INSTRUCTIONS TO FOLLOW
What lines in the data below mention the string "function"? Copy them out.

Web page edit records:
=== Begin Enclosure ===
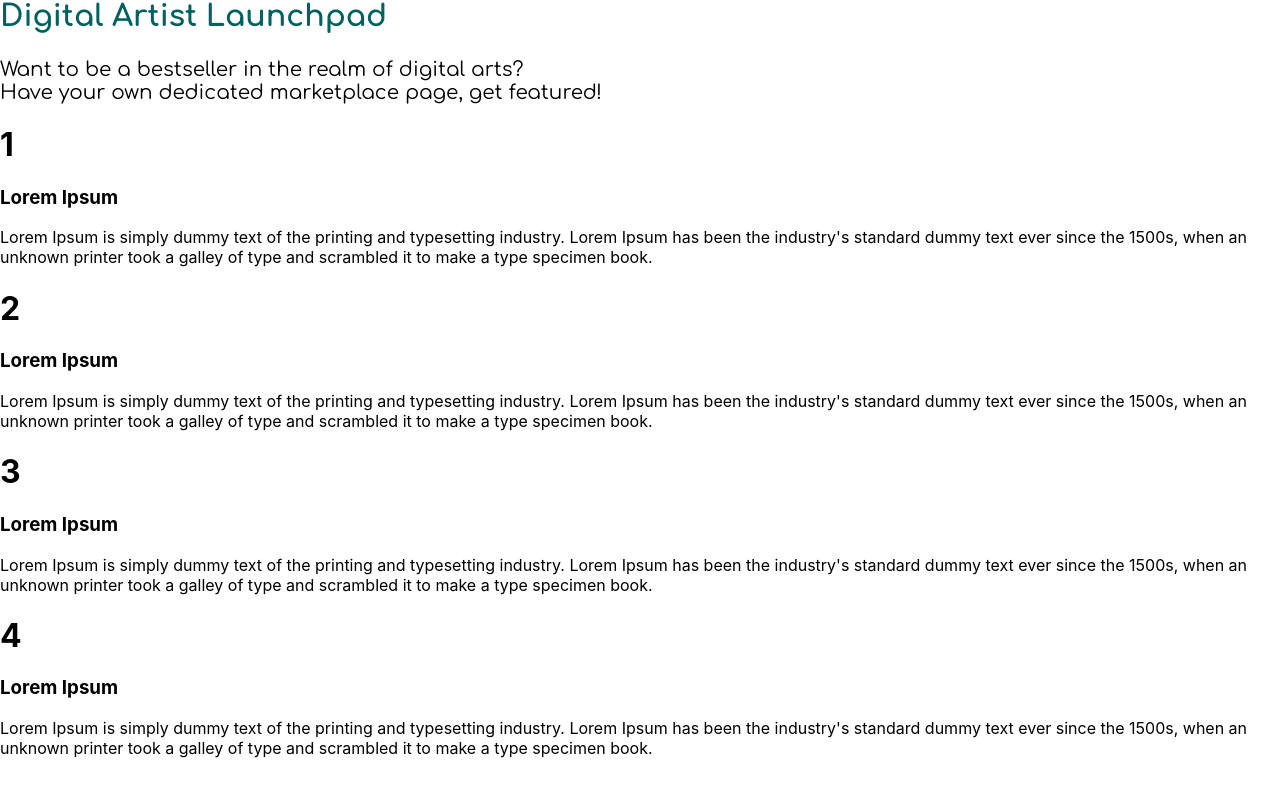
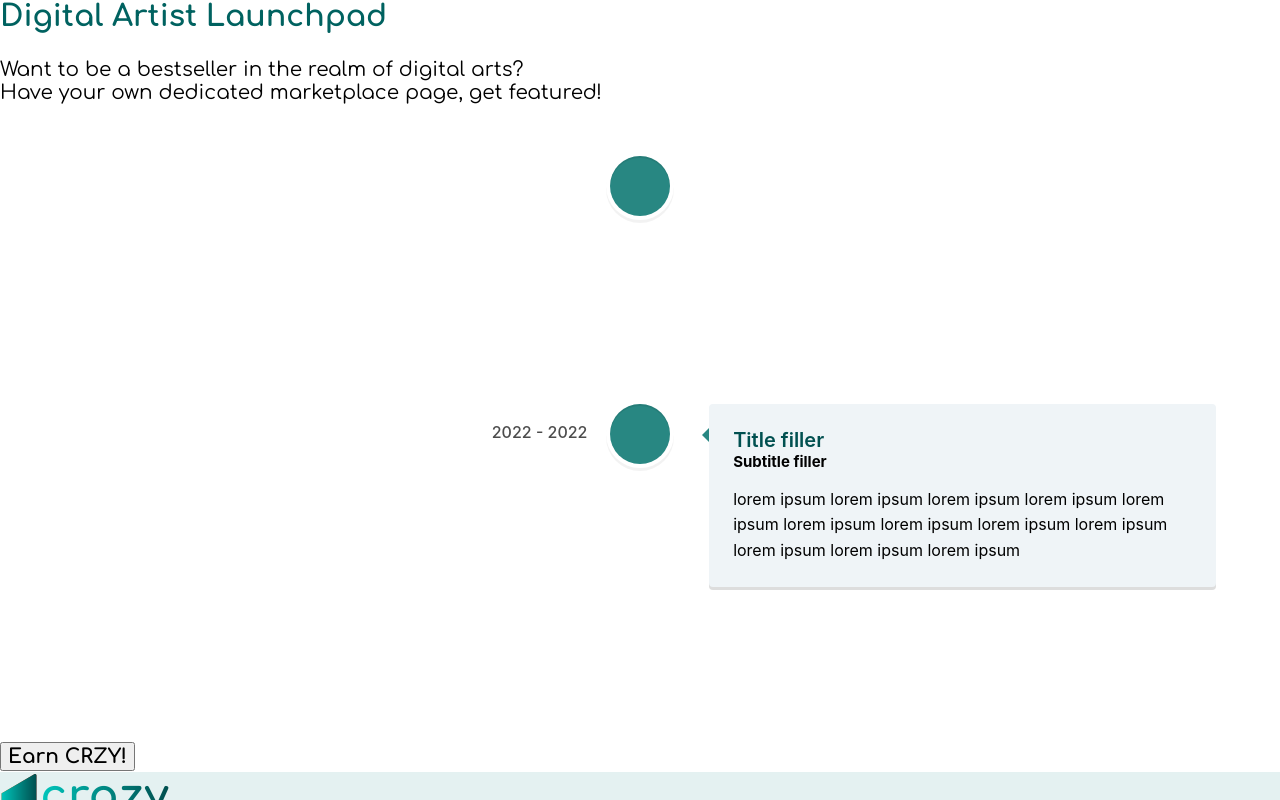
Before and after one commit to shaansundar/AboutPage, a Next.js app: page / in a window 1280 px wide. Shown: the part 1740-2540 px from the top of the page. Built offline with nearby package versions, Linux system fonts and the light colour scheme.

Commit message:
RoadMap added

```diff
--- a/components/RoadMap.js
+++ b/components/RoadMap.js
@@ -1,63 +1,51 @@
-import React from "react";
+import {
+  VerticalTimeline,
+  VerticalTimelineElement,
+} from "react-vertical-timeline-component";
+import { FontAwesomeIcon } from "@fortawesome/react-fontawesome";
 
+export default function RoadMap() {
+  return (
+    <VerticalTimeline>
+      {TimelineData.map((goal) => (
+        <VerticalTimelineElement
+          className="vertical-timeline-element--work"
+          contentStyle={{ background: "rgb(239, 244, 247)", color: "#000" }}
+          contentArrowStyle={{ borderRight: "7px solid rgb(40, 135, 130)" }}
+          date={goal.date}
+          iconStyle={{ background: "rgb(40, 135, 130)", color: "#fff" }}
+          icon={<FontAwesomeIcon icon={goal.icon} />}
+        >
+          <h3 className="vertical-timeline-element-title">{goal.title}</h3>
+          <h4 className="vertical-timeline-element-subtitle">
+            {goal.subtitle}
+          </h4>
+          <p className="vertical-timeline-element-description">
+            {goal.description}
+          </p>
+        </VerticalTimelineElement>
+      ))}
+    </VerticalTimeline>
+  );
+}
 
-const RoadMap=() => {
-    return(
-        <div>
-        <div class="container bg-gray-200 mx-auto w-full h-full">
-        <div class="relative wrap overflow-hidden p-10 h-full">
-          {/* <div class="border-2-2 absolute border-opacity-20 border-gray-700 h-full border" styles="left: 50%"></div> */}
-          {/* <!-- right timeline --> */}
-
-          <div class="mb-8 flex justify-between items-center w-full right-timeline">
-            <div class="order-1 w-5/12"></div>
-            <div class="z-20 flex items-center order-1 bg-gray-800 shadow-xl w-8 h-8 rounded-full">
-              <h1 class="mx-auto font-semibold text-lg text-white">1</h1>
-            </div>
-            <div class="order-1 bg-gray-400 rounded-lg shadow-xl w-5/12 px-6 py-4">
-              <h3 class="mb-3 font-bold text-gray-800 text-xl">Lorem Ipsum</h3>
-              <p class="text-sm leading-snug tracking-wide text-gray-900 text-opacity-100">Lorem Ipsum is simply dummy text of the printing and typesetting industry. Lorem Ipsum has been the industry's standard dummy text ever since the 1500s, when an unknown printer took a galley of type and scrambled it to make a type specimen book.</p>
-            </div>
-          </div>
-
-          {/* <!-- left timeline --> */}
-          <div class="mb-8 flex justify-between flex-row-reverse items-center w-full left-timeline">
-            <div class="order-1 w-5/12"></div>
-            <div class="z-20 flex items-center order-1 bg-gray-800 shadow-xl w-8 h-8 rounded-full">
-              <h1 class="mx-auto text-white font-semibold text-lg">2</h1>
-            </div>
-            <div class="order-1 bg-red-400 rounded-lg shadow-xl w-5/12 px-6 py-4">
-              <h3 class="mb-3 font-bold text-white text-xl">Lorem Ipsum</h3>
-              <p class="text-sm font-medium leading-snug tracking-wide text-white text-opacity-100">Lorem Ipsum is simply dummy text of the printing and typesetting industry. Lorem Ipsum has been the industry's standard dummy text ever since the 1500s, when an unknown printer took a galley of type and scrambled it to make a type specimen book.</p>
-            </div>
-          </div>
-
-          {/* <!-- right timeline --> */}
-          <div class="mb-8 flex justify-between items-center w-full right-timeline">
-            <div class="order-1 w-5/12"></div>
-            <div class="z-20 flex items-center order-1 bg-gray-800 shadow-xl w-8 h-8 rounded-full">
-              <h1 class="mx-auto font-semibold text-lg text-white">3</h1>
-            </div>
-            <div class="order-1 bg-gray-400 rounded-lg shadow-xl w-5/12 px-6 py-4">
-              <h3 class="mb-3 font-bold text-gray-800 text-xl">Lorem Ipsum</h3>
-              <p class="text-sm leading-snug tracking-wide text-gray-900 text-opacity-100">Lorem Ipsum is simply dummy text of the printing and typesetting industry. Lorem Ipsum has been the industry's standard dummy text ever since the 1500s, when an unknown printer took a galley of type and scrambled it to make a type specimen book.</p>
-            </div>
-          </div>
-
-          {/* <!-- left timeline --> */}
-          <div class="mb-8 flex justify-between flex-row-reverse items-center w-full left-timeline">
-            <div class="order-1 w-5/12"></div>
-            <div class="z-20 flex items-center order-1 bg-gray-800 shadow-xl w-8 h-8 rounded-full">
-              <h1 class="mx-auto text-white font-semibold text-lg">4</h1>
-            </div>
-            <div class="order-1 bg-red-400 rounded-lg shadow-xl w-5/12 px-6 py-4">
-              <h3 class="mb-3 font-bold text-white text-xl">Lorem Ipsum</h3>
-              <p class="text-sm font-medium leading-snug tracking-wide text-white text-opacity-100">Lorem Ipsum is simply dummy text of the printing and typesetting industry. Lorem Ipsum has been the industry's standard dummy text ever since the 1500s, when an unknown printer took a galley of type and scrambled it to make a type specimen book.</p>
-            </div>
-          </div>
-        </div>
-      </div>
-      </div>
-);
-    }
-export default RoadMap;
+const TimelineData = [
+  {
+    key: "goal-1",
+    date: "2020 - 2021",
+    icon: "faCoffee",
+    title: "Title filler",
+    subtitle: "Subtitle filler",
+    description:
+      "lorem ipsum lorem ipsum lorem ipsum lorem ipsum lorem ipsum lorem ipsum lorem ipsum lorem ipsum lorem ipsum lorem ipsum lorem ipsum lorem ipsum ",
+  },
+  {
+    key: "goal-2",
+    date: "2022 - 2022",
+    icon: "faCoffee",
+    title: "Title filler",
+    subtitle: "Subtitle filler",
+    description:
+      "lorem ipsum lorem ipsum lorem ipsum lorem ipsum lorem ipsum lorem ipsum lorem ipsum lorem ipsum lorem ipsum lorem ipsum lorem ipsum lorem ipsum ",
+  },
+];
--- a/package.json
+++ b/package.json
@@ -20,6 +20,7 @@
     "postcss-loader": "^4.0.4",
     "react": "^17.0.2",
     "react-dom": "^17.0.2",
+    "react-vertical-timeline-component": "^3.3.3",
     "reactstrap": "^8.9.0"
   },
   "devDependencies": {
--- a/pages/index.js
+++ b/pages/index.js
@@ -1,11 +1,7 @@
-import Head from "next/head";
-import Image from "next/image";
-import Hero from "../components/Hero"
+import Hero from "../components/Hero";
 import LightFeatureB from "../components/Feature";
 import RoadMap from "../components/RoadMap";
-import styles from "../styles/Home.module.css";
 import Banner from "../components/Banner";
-import { motion } from 'framer-motion';
 
 export default function Home() {
   return (
--- a/styles/globals.css
+++ b/styles/globals.css
@@ -31,7 +31,7 @@ a {
   margin-right: auto;
 }
 
-.secondarybuttontxt{
+.secondarybuttontxt {
   font-family: "Comfortaa", cursive;
   text-align: center;
   font-weight: bold;
@@ -48,7 +48,7 @@ a {
   font-size: 18px;
 }
 
-.footercontenttxt:hover{
+.footercontenttxt:hover {
   font-family: "Comfortaa", cursive;
   color: darkslategray;
   text-align: left;
@@ -139,7 +139,6 @@ a {
   color: #288782;
 }
 
-
 .para {
   font-family: "Comfortaa", cursive;
   font-size: 20px;
@@ -193,7 +192,7 @@ a {
   margin-right: auto;
 }
 
-.cardbg{
+.cardbg {
   background-color: #45ddff;
 }
 
@@ -204,3 +203,18 @@ a {
 .logo-l-cropped {
   transform: translateX(-46px);
 }
+
+/* Timeline (Roadmap) Component Styles - Crzy Themeing */
+.vertical-timeline-element-title {
+  font-weight: 600;
+  font-size: 1.25rem;
+  color: #015050;
+}
+
+.vertical-timeline-element-subtitle {
+  font-size: 0.938rem;
+}
+
+.vertical-timeline-element-description {
+  font-weight: 400 !important;
+}
```
Also changed, not shown: components/Navbar.js (+49 -17 lines), pages/_app.js (+22 -7 lines), 1 other file (tests, documents, lock files or other folders).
=== End Enclosure ===
TASK OUTPUT
+export default function RoadMap() {
 export default function Home() {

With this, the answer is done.